Jeff has coached women’s bikini and men’s bodybuilding national and provincial champions, professional natural bodybuilders and nationally and IPF Worlds qualified raw powerlifters. He has presented seminars on Block Periodization, concurrent training and nutrition and training for natural bodybuilding in academic settings including the 2019 Ultimate EvidenceBased Conference, and at Lehman College and the University of Iowa. He has aspirations of completing a PhD in exercise science or a related field.”

“Christopher [Barakat, MS, ATC, CISSN] is a researcher in the Human Performance Lab at the University of Tampa where he teaches courses in Exercise & Nutritional Sciences. While finishing up his bachelor of science degree, he started coaching others who sought to improve their body composition.

After graduating [graduate school] with top honors and earning the Outstanding Student Award, he began to teach at the University as an adjunct professor and continued working on research projects. Today, you will find him still working in the lab, teaching in the Health Science & Human Performance department, and coaching his clients. Chris has coached physique competitors in all categories earn professional status and works with many athletes competing at the world championship level of natural bodybuilding.”

TL;DR – The authors aren’t muscle-bound idiots. They are highly educated, highly qualified, and have not only personal successes to prove their value, but have proven that they can replicate that success in others.

What Does It Cover?

Please ignore the toddler’s scribbling.

This book covers pretty much every aspect of nutrition, body composition, and gives examples of how to use the information. There is a ton of good info in this book, but every single chapter could be expanded into an equivalent or bigger book on it’s own. Just look at the chapter titles, and you’ll see what I mean:

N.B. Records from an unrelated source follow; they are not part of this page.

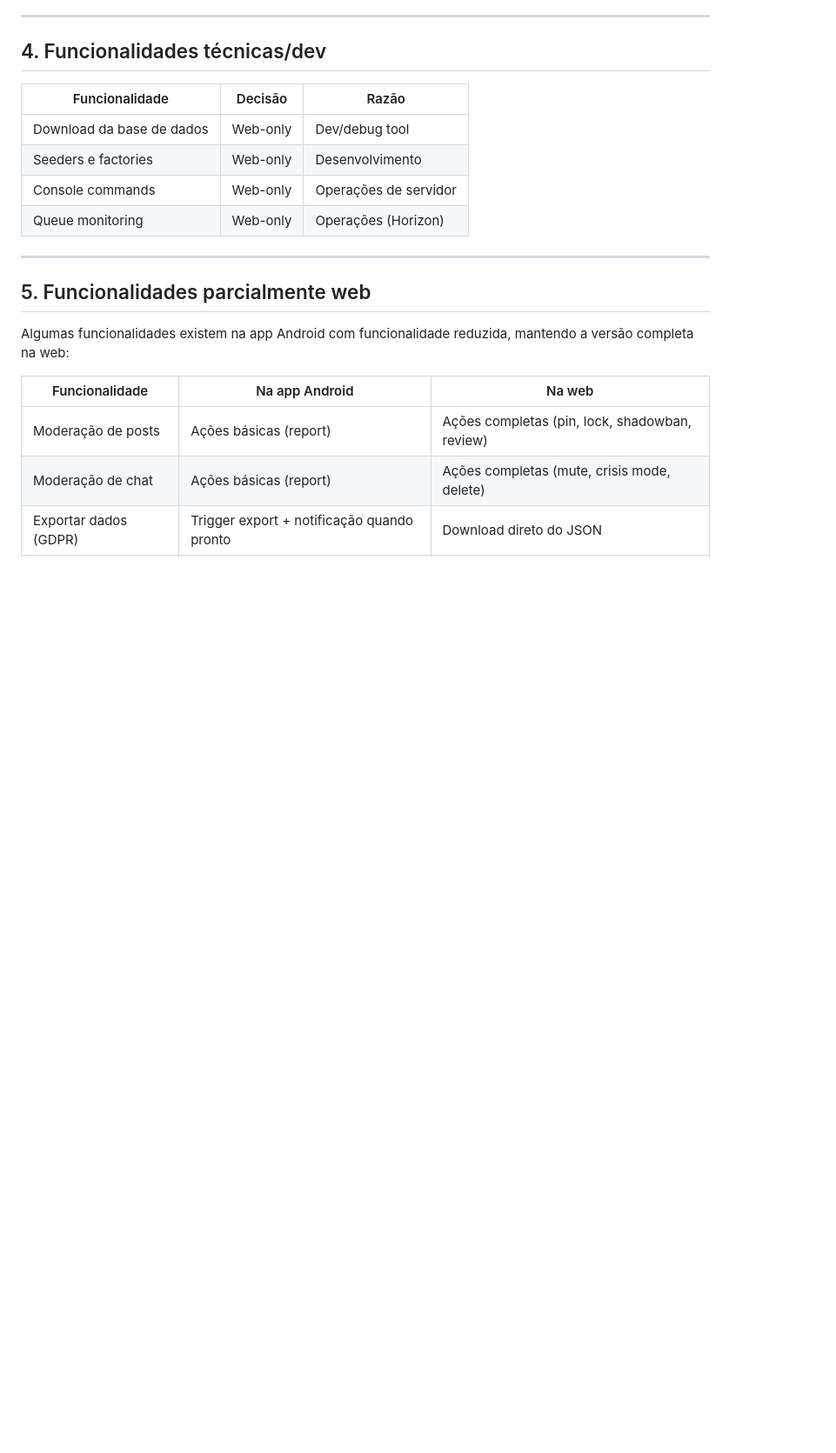
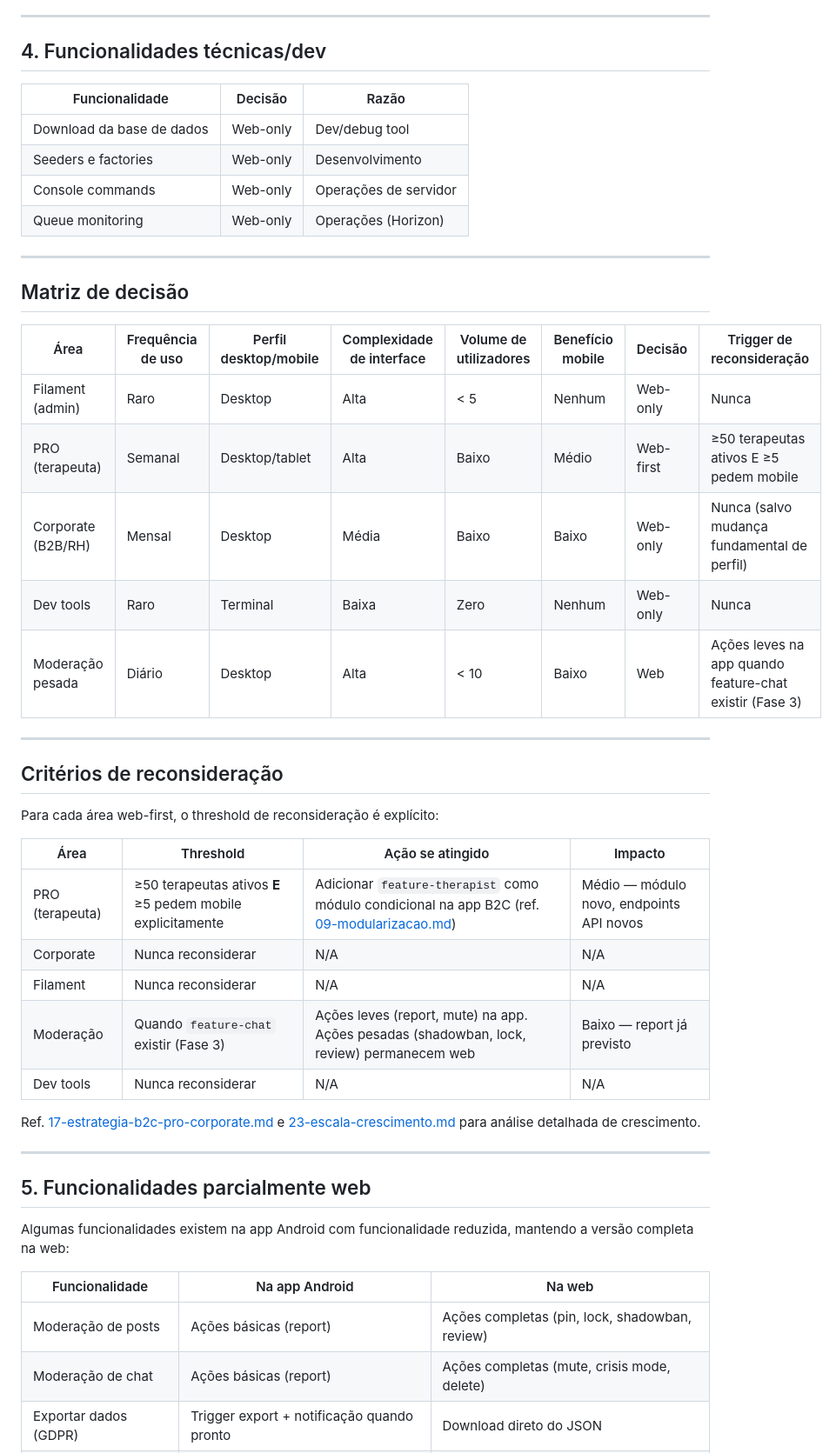
Before and after one commit to Storvax/lumina-app, a Markdown page: docs/android-migration/06-web-first-admin.md, the part around one of its changes. Shown at 87% size. Rendered like a GitHub page; blank space fills up the shorter version.

```diff
--- a/docs/android-migration/06-web-first-admin.md
+++ b/docs/android-migration/06-web-first-admin.md
@@ -86,6 +120,35 @@ Manter estas funcionalidades exclusivamente web reduz a complexidade da app Andr
 
 ---
 
+## Matriz de decisão
+
+| Área | Frequência de uso | Perfil desktop/mobile | Complexidade de interface | Volume de utilizadores | Benefício mobile | Decisão | Trigger de reconsideração |
+|------|------------------|----------------------|--------------------------|----------------------|-----------------|---------|--------------------------|
+| Filament (admin) | Raro | Desktop | Alta | < 5 | Nenhum | Web-only | Nunca |
+| PRO (terapeuta) | Semanal | Desktop/tablet | Alta | Baixo | Médio | Web-first | ≥50 terapeutas ativos E ≥5 pedem mobile |
+| Corporate (B2B/RH) | Mensal | Desktop | Média | Baixo | Baixo | Web-only | Nunca (salvo mudança fundamental de perfil) |
+| Dev tools | Raro | Terminal | Baixa | Zero | Nenhum | Web-only | Nunca |
+| Moderação pesada | Diário | Desktop | Alta | < 10 | Baixo | Web | Ações leves na app quando feature-chat existir (Fase 3) |
+
+---
+
+## Critérios de reconsideração
+
+Para cada área web-first, o threshold de reconsideração é explícito:
+
+| Área | Threshold | Ação se atingido | Impacto |
+|------|----------|-----------------|---------|
+| PRO (terapeuta) | ≥50 terapeutas ativos **E** ≥5 pedem mobile explicitamente | Adicionar `feature-therapist` como módulo condicional na app B2C (ref. [09-modularizacao.md](09-modularizacao.md)) | Médio — módulo novo, endpoints API novos |
+| Corporate | Nunca reconsiderar | N/A | N/A |
+| Filament | Nunca reconsiderar | N/A | N/A |
+| Moderação | Quando `feature-chat` existir (Fase 3) | Ações leves (report, mute) na app. Ações pesadas (shadowban, lock, review) permanecem web | Baixo — report já previsto |
+| Dev tools | Nunca reconsiderar | N/A | N/A |
+
+Ref. [17-estrategia-b2c-pro-corporate.md](17-estrategia-b2c-pro-corporate.md) e
+[23-escala-crescimento.md](23-escala-crescimento.md) para análise detalhada de crescimento.
+
+---
+
 ## 5. Funcionalidades parcialmente web
 
 Algumas funcionalidades existem na app Android com funcionalidade reduzida, mantendo a versão completa na web:
```
Also changed, not shown: other parts of docs/android-migration/06-web-first-admin.md (+75 -3 lines).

  • Introduction
  • The Start Line
  • Tools of Titans
  • Belief Busting
  • Decoding Metabolism
  • Setting Up the Diet: Calorie Intake
  • The Art of Self-Coaching
  • The Skinny Fat Dilemma
  • Unpacking Macros and Micros
  • Solving the Mysteries of Protein
  • Solving the Mysteries of Carbohydrates
  • The Nutrition-Workout Link
  • Cardio: To-do or Not-to-do
  • Settling the Supplement Dilemma
  • Sleep: The Dark Horse of Body Recomposition
  • Weight Training – The Driving Force of Body Recomposition
  • Conclusion
  • Supplemental Materials
  • About the Authors
  • References

As you can see, the book covers basically every aspect of getting your physical appearance under your control.

What It Doesn’t Cover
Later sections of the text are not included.